WHAT YOU HAVE TO DO: Only lines containing the word "Team" belong in the answer; copy each one from the records.

- - -

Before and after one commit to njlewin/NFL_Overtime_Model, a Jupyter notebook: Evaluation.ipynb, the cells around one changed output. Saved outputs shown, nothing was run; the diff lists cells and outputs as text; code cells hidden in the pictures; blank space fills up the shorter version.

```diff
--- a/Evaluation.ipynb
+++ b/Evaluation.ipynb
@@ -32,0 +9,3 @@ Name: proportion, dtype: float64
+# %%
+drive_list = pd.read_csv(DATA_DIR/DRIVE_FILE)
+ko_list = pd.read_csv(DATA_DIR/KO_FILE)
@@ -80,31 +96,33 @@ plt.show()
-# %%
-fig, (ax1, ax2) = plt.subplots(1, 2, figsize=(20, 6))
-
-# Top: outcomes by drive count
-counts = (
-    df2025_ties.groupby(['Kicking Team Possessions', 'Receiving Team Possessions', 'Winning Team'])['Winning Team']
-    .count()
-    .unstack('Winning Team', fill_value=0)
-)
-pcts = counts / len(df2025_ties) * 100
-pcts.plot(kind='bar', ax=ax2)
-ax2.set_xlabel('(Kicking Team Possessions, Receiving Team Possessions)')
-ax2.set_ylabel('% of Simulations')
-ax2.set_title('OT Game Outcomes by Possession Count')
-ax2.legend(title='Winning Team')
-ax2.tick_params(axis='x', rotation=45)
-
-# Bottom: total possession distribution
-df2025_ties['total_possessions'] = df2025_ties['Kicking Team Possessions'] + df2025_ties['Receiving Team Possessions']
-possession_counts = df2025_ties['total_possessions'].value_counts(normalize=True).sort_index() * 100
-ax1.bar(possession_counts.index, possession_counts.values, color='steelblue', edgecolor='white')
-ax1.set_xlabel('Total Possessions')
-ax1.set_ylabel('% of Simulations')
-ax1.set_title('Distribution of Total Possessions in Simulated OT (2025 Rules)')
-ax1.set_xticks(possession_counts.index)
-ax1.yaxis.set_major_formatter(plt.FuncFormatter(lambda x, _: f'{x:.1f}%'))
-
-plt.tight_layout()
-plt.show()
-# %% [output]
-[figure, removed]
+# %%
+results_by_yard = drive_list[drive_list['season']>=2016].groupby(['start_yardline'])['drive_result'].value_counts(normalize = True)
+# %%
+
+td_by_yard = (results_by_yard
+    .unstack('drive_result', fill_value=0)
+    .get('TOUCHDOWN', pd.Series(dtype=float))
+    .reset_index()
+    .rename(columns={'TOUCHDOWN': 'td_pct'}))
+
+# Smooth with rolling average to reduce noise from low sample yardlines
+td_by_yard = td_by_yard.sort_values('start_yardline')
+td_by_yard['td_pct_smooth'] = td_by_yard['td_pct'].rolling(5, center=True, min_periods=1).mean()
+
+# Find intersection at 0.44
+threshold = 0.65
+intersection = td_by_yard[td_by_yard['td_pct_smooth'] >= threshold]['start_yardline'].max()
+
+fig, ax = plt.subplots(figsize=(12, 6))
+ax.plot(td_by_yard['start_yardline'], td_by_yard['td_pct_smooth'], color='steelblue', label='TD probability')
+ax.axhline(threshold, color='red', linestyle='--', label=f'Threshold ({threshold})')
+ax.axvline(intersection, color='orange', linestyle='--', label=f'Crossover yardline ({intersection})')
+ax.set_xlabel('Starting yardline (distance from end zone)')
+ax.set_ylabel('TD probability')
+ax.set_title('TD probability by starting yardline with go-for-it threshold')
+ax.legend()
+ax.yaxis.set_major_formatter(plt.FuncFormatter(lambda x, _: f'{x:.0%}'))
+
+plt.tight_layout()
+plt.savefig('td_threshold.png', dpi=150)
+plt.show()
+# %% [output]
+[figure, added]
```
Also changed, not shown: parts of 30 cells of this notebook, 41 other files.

- - -

ANSWER TO THE EXERCISE:
-    df2025_ties.groupby(['Kicking Team Possessions', 'Receiving Team Possessions', 'Winning Team'])['Winning Team']
-    .unstack('Winning Team', fill_value=0)
-ax2.set_xlabel('(Kicking Team Possessions, Receiving Team Possessions)')
-ax2.legend(title='Winning Team')
-df2025_ties['total_possessions'] = df2025_ties['Kicking Team Possessions'] + df2025_ties['Receiving Team Possessions']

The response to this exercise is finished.